◆ What is required: Lines in the data below that contain the word "formulario" are to be copied.

◆ Entries supplied:
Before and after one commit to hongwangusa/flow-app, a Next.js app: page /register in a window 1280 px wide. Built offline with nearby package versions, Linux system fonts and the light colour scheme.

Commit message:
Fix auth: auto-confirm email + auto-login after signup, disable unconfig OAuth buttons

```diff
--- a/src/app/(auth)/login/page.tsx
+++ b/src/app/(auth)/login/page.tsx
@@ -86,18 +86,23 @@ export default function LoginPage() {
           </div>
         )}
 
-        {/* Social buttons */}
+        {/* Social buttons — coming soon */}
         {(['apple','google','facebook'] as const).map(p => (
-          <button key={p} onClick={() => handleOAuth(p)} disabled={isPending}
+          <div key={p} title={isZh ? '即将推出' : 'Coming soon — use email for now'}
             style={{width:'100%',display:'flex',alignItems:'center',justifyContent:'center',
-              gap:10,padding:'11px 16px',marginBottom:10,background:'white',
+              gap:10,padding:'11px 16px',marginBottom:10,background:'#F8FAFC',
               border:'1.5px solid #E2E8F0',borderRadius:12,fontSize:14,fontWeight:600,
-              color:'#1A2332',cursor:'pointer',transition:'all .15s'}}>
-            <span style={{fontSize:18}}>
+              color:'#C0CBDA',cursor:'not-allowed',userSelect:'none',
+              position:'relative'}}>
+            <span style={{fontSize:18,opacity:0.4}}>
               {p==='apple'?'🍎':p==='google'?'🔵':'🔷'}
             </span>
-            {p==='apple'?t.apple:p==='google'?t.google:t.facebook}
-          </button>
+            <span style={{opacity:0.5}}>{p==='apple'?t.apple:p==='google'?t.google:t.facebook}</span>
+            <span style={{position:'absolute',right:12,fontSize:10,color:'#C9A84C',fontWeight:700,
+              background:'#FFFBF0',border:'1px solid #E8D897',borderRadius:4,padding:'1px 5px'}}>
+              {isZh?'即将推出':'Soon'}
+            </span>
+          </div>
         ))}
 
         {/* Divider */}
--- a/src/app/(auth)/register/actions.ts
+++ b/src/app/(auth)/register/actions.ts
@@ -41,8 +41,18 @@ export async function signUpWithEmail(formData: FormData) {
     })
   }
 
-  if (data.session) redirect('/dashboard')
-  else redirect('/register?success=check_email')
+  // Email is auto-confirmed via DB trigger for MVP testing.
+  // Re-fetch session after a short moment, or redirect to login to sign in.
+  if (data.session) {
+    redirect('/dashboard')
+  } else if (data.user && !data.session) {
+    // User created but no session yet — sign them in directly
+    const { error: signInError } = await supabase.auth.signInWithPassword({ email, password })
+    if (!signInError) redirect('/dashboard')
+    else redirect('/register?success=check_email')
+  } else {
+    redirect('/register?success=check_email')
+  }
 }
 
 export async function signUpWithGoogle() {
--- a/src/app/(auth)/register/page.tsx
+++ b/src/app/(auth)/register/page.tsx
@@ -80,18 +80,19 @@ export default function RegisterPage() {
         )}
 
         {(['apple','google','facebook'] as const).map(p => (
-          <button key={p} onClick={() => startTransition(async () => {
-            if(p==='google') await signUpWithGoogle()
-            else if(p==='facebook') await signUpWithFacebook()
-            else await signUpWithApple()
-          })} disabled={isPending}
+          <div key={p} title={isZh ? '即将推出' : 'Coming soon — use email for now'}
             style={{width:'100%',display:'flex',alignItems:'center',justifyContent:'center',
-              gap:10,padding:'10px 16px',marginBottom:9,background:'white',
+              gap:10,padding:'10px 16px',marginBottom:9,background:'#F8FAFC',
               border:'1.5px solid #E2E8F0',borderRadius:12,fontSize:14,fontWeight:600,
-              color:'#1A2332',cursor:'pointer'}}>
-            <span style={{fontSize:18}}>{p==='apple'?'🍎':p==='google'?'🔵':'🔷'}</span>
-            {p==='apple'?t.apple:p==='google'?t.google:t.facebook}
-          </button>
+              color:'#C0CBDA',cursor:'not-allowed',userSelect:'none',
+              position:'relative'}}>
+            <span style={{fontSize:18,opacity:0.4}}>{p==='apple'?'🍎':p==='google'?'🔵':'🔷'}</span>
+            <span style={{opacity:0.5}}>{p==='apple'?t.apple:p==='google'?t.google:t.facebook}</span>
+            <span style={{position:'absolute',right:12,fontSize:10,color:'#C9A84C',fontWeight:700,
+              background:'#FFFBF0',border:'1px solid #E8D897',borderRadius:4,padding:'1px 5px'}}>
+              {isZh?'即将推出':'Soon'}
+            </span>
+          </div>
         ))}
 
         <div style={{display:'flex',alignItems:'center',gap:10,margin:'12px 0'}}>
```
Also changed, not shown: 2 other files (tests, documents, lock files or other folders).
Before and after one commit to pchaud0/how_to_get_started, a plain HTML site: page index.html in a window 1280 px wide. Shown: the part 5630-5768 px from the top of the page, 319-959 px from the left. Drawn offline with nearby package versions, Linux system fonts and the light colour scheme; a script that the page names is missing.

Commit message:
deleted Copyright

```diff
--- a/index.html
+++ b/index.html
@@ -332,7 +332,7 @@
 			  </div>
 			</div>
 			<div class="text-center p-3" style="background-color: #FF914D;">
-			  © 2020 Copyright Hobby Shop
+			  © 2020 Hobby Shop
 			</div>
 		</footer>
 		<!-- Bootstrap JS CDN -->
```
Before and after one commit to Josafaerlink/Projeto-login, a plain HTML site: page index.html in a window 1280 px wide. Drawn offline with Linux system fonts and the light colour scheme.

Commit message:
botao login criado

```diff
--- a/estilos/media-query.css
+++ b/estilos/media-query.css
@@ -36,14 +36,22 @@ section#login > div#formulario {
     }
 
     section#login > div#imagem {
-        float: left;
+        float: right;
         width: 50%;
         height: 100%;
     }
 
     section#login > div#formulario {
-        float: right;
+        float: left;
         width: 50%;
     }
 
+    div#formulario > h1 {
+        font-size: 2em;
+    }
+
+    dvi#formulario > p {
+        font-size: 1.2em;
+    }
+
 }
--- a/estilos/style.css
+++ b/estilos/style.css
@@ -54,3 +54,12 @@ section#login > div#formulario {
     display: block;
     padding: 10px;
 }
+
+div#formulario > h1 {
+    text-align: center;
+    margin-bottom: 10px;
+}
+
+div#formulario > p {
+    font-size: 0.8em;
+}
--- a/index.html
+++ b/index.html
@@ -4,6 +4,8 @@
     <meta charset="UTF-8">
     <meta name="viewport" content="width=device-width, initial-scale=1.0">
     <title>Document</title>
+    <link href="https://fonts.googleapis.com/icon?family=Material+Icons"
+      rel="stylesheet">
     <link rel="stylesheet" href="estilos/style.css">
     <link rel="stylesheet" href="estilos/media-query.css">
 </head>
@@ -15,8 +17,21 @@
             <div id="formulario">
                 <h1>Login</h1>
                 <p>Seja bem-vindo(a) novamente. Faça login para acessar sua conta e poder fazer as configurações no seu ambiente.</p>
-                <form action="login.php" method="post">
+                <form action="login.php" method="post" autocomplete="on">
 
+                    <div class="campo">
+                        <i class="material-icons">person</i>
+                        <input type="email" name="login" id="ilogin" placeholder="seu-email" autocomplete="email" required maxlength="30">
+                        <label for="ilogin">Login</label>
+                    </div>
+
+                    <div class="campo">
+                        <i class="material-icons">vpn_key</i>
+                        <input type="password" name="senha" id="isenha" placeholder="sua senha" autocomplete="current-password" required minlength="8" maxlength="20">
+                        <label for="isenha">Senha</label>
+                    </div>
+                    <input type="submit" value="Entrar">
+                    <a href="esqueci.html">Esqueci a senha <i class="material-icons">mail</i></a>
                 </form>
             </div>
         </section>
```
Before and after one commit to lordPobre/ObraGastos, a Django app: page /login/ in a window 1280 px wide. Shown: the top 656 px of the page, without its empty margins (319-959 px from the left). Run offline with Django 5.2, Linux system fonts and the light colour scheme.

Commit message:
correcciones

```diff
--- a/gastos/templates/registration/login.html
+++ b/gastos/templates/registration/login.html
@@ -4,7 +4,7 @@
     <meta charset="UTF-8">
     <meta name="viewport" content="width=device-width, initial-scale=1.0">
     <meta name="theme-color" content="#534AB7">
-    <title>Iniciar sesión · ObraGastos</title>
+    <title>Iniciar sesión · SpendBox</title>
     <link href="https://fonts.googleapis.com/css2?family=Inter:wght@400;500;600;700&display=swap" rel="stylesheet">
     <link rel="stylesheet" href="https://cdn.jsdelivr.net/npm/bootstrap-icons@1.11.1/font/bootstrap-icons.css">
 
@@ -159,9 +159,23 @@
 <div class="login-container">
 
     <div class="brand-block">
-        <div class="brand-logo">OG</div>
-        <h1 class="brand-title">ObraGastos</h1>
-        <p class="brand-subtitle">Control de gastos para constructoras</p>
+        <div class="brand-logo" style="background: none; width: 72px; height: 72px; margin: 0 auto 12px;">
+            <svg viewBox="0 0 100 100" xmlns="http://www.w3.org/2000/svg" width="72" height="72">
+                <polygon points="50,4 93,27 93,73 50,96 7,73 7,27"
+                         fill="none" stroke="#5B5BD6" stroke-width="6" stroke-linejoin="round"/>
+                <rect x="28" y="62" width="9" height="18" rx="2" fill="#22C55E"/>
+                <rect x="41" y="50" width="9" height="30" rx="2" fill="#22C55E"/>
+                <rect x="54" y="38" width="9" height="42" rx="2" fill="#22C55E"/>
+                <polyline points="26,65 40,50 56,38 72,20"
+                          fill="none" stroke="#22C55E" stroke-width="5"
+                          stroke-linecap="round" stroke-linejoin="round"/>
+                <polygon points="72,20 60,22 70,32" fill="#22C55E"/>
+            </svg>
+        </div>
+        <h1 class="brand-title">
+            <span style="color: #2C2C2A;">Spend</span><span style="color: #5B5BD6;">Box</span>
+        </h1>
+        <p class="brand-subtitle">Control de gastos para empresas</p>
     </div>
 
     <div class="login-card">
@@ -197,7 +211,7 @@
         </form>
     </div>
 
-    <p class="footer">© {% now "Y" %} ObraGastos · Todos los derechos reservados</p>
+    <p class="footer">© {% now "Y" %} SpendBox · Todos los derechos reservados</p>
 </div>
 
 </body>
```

◆ Problem solution:
@@ -36,14 +36,22 @@ section#login > div#formulario {
     section#login > div#formulario {
+    div#formulario > h1 {
+    dvi#formulario > p {
@@ -54,3 +54,12 @@ section#login > div#formulario {
+div#formulario > h1 {
+div#formulario > p {
             <div id="formulario">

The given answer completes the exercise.